The council voted 4-0 with two members abstaining to stop all work on the monument to Forrest until the courts decide whether the city or a Confederate heritage group owns the section of a city cemetery where the monument would be located.
A monument honoring Forrest was the cause of demonstrations by civil rights groups about 10 years ago when it was located outside a city building near downtown. It was then moved to a section honoring Confederate war dead in the city cemetery.
But Forrest's bust was removed and apparently stolen from atop a 7-foot-tall granite monument earlier this year, prompting new protests and calls by civil rights advocates not to replace it.

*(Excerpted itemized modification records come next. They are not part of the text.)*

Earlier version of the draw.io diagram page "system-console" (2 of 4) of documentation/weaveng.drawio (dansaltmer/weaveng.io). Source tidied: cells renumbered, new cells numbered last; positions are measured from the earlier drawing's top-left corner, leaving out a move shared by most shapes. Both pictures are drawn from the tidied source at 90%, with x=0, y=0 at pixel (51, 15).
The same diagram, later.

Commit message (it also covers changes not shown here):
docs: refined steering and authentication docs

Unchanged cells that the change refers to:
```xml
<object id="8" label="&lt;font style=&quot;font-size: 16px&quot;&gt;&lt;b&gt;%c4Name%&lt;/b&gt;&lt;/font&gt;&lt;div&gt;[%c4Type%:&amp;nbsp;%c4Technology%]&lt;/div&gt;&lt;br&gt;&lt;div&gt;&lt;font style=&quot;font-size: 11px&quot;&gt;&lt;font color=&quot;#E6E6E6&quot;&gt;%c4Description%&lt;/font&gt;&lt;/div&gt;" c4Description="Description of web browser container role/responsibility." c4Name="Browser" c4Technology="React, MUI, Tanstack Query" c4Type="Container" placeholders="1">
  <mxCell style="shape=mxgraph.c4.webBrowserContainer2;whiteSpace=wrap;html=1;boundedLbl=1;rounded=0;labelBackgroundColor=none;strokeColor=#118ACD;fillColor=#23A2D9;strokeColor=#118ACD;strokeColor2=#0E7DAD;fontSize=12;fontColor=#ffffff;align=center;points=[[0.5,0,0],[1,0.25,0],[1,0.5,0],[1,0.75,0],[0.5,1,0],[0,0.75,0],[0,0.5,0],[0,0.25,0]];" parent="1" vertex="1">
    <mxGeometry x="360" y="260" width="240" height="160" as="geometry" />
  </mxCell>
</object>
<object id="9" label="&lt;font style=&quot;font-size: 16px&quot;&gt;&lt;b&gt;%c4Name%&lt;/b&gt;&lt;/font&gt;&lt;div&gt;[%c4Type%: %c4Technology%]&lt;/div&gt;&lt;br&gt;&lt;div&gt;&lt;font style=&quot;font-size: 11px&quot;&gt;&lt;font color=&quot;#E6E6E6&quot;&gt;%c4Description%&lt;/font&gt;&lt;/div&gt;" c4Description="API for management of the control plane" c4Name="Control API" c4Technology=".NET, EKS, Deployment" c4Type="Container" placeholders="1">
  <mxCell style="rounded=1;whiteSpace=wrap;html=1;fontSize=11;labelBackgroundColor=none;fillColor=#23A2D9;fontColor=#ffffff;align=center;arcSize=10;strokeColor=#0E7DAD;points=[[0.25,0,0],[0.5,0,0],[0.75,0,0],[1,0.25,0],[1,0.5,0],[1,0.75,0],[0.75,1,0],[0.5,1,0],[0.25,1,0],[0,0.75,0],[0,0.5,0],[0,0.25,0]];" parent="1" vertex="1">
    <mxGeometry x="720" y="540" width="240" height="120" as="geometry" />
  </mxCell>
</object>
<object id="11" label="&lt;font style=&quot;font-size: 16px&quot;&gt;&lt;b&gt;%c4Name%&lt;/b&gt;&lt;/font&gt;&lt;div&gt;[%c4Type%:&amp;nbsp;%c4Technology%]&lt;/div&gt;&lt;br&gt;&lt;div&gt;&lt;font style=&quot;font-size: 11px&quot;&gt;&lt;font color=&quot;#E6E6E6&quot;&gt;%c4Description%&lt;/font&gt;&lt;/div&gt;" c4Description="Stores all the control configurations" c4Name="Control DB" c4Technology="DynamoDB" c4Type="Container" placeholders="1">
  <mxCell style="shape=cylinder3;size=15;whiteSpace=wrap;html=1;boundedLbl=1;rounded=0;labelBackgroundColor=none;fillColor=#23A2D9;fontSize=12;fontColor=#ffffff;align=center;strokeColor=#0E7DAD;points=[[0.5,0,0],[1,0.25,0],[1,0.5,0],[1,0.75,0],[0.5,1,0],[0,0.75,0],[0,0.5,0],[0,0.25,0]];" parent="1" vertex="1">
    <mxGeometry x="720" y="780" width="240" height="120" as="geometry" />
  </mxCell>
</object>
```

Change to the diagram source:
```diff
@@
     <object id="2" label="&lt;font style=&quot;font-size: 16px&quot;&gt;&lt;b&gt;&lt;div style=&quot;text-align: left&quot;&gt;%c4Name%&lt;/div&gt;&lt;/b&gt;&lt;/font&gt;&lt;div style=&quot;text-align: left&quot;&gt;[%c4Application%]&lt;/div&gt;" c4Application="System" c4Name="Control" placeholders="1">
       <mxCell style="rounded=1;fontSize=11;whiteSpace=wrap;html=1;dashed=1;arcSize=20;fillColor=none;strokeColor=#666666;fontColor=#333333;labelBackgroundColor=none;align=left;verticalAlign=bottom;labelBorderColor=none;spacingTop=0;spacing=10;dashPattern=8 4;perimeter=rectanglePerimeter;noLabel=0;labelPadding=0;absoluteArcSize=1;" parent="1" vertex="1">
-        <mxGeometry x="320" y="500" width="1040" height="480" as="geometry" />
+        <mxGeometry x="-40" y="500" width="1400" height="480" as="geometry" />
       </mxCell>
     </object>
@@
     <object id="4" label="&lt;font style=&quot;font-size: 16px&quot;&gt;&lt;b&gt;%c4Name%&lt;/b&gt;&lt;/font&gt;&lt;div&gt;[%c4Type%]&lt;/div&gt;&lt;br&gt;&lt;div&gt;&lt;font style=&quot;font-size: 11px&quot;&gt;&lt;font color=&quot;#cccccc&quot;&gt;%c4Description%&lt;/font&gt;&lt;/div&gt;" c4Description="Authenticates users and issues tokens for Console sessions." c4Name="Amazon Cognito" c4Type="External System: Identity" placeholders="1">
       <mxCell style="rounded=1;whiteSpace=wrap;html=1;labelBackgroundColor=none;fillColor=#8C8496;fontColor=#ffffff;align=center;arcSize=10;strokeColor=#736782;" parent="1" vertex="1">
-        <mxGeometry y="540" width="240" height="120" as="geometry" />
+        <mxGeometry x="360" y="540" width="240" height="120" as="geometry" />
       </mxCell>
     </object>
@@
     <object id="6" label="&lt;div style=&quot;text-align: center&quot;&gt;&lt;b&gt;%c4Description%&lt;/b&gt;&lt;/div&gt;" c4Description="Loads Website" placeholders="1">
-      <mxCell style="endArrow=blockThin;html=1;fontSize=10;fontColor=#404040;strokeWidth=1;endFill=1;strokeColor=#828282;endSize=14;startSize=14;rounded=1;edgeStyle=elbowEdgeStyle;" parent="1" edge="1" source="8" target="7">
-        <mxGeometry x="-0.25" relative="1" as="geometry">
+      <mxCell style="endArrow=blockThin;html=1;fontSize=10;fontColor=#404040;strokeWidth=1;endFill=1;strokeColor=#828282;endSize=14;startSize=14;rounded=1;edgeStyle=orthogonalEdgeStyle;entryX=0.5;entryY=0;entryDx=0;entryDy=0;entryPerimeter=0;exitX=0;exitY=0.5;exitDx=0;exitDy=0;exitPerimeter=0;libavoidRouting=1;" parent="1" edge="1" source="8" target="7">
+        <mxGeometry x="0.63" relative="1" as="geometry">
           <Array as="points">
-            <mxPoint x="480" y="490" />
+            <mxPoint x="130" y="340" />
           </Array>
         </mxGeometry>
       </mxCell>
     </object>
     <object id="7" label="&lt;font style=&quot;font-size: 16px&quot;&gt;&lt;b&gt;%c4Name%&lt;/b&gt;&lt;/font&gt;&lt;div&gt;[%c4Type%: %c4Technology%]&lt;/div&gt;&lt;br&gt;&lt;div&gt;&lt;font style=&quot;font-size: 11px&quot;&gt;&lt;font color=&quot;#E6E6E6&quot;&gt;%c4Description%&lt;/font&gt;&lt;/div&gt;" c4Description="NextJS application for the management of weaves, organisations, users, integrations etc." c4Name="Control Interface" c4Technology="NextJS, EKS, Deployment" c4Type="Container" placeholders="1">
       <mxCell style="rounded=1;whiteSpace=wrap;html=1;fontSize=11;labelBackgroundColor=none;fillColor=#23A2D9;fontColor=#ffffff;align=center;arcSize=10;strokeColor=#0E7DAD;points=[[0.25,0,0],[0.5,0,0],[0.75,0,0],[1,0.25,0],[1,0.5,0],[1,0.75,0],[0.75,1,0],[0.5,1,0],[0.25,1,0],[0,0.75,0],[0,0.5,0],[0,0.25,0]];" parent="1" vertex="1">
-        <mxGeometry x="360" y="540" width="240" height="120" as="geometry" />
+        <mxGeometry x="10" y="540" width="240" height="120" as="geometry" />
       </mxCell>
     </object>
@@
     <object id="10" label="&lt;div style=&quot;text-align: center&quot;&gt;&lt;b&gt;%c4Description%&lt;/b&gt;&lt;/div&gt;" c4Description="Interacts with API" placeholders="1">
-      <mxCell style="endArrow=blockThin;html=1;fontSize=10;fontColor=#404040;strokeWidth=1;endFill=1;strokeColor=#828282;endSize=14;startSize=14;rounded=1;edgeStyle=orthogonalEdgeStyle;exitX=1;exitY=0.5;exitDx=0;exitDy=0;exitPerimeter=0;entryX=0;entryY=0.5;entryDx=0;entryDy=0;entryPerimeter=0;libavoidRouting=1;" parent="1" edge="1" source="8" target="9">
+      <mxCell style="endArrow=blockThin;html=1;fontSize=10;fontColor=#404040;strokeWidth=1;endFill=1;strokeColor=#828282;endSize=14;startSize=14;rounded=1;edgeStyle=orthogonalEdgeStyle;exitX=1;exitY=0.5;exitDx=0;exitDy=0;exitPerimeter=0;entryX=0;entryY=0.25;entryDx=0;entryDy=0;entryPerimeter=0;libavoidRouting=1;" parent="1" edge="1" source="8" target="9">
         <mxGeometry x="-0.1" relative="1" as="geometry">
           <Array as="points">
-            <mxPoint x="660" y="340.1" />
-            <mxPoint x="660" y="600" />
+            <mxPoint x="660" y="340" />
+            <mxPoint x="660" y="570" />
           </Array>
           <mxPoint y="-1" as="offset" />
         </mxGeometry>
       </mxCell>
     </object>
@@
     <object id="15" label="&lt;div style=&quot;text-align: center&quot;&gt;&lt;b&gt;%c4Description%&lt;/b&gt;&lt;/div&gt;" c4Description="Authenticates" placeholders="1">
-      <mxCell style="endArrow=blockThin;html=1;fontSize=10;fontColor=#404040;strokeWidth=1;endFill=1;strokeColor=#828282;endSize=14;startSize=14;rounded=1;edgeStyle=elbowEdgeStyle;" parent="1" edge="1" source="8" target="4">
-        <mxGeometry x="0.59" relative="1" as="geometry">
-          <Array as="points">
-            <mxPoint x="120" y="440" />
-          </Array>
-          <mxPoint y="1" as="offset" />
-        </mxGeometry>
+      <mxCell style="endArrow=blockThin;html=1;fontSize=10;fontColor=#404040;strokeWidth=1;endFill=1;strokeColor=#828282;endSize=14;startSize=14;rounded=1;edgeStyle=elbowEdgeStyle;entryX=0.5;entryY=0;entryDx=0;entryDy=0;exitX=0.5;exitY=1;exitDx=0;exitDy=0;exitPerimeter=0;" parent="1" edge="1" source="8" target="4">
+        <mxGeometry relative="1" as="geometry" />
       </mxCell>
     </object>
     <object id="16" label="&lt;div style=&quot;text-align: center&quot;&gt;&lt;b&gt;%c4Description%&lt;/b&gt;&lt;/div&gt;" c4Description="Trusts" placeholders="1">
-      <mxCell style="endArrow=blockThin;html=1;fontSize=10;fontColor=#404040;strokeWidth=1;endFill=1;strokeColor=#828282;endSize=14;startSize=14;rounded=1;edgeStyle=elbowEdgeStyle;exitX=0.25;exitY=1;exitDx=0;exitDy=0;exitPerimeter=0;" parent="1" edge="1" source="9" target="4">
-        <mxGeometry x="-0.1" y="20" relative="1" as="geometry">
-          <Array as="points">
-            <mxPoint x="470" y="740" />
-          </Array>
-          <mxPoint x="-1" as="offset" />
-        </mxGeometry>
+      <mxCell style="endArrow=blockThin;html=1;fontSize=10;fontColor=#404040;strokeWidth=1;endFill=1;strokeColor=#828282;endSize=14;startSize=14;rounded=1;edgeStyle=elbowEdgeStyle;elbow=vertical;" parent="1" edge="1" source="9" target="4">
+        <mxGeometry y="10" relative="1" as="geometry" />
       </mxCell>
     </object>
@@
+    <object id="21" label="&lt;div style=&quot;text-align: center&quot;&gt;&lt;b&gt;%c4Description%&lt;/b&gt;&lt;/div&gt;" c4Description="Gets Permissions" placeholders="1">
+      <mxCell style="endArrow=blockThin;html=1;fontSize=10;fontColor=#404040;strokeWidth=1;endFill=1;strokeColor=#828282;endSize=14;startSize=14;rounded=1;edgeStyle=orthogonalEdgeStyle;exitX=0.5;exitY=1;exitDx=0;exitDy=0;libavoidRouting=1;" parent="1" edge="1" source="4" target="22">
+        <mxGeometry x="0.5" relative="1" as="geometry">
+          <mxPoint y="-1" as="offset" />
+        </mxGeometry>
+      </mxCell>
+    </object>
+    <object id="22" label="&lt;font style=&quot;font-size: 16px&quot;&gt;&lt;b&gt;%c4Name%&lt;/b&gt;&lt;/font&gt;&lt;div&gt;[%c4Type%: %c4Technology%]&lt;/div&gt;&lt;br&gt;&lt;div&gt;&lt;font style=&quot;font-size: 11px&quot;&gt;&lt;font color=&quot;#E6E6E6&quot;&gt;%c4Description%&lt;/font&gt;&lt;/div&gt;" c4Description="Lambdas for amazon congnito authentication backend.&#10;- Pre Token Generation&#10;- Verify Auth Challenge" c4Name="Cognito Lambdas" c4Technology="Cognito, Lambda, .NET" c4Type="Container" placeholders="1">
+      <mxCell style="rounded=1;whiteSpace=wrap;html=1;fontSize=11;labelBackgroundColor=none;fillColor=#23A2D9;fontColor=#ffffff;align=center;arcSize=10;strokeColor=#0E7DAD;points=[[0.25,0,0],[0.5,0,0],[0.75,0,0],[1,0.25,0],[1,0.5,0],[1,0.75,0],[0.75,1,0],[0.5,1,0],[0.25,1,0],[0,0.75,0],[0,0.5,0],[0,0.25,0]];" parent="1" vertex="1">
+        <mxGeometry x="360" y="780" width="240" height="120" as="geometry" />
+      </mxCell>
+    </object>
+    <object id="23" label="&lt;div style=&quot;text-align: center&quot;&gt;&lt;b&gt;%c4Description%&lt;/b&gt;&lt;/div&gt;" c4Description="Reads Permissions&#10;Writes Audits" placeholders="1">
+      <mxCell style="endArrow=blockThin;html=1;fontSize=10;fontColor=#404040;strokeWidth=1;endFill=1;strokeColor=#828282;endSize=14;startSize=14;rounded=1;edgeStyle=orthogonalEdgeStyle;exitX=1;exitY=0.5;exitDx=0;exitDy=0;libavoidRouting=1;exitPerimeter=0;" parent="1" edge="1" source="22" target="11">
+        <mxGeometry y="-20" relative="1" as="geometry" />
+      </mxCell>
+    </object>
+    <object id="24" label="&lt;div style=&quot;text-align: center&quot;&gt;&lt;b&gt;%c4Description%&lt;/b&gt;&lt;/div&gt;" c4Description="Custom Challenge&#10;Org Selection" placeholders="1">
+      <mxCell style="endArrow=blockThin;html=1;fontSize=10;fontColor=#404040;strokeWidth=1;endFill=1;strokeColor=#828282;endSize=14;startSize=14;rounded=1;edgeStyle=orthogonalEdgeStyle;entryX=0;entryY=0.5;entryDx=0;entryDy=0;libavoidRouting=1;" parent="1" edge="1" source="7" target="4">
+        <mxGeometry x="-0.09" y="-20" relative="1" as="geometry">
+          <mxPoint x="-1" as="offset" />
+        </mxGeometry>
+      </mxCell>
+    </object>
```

The vote came after protesters marched to City Hall and gave a series of impassioned speeches at a city council work session.
Detractors say Forrest traded black people like cattle, massacred black Union soldiers and joined the early Ku Klux Klan. His defenders dispute much of that and counter with stories that depict him as a protector of slave families and defender of the weak who resigned from the KKK.
A member of the group Friends of Forrest, Pat Godwin, said she feels the protests have been an effort to obscure the police investigation of the disappearance of the bust.
"It's all smoke and mirrors to divert attention from the issue of the theft of the bust," Godwin said.
The council had earlier indicated it would allow people to speak on the issue at the work session, but would not vote on the racially sensitive issue during the meeting. Council members changed their mind after activist Rose Toure, a leader of the protests, and other speakers urged the council to go ahead and vote. Council member Bennie Ruth Crenshaw moved that the council order all work on the monument stopped after city attorney Jimmy Nunn said he had not been able to locate a deed to the Confederate section of the cemetery.
"Let's stop the building and move this Nathan Bedford Forrest issue out of the way," Crenshaw said.
Another council member, Susan Keith, abstained from the vote. She said earlier she needed more information before she could decide how to vote. She said she would also like to wait until the investigation of the theft is completed.
"There's just too many discrepancies," she said.
The marchers, chanting "no justice, no peace," earlier started at the Edmund Pettus Bridge, where voting rights protestors were beaten by law enforcement officers during a 1965 march.
Several people told council members at the work session that the city could finally move past those images from the 1960s by not allowing the monument to be rebuilt.
Selma resident Rosa Monroe said Forrest was not the kind of man the city needs to be honoring.
"How are we going to teach our kids anything if we give praise to this man?" Monroe said.
Several members of Friends of Forrest watched the march, but declined to comment. No supporters of the monument spoke at the council work session.
The supporters did hand out a press release that described Forrest as a brave military leader who led efforts to defend Selma from siege by Union forces late in the war.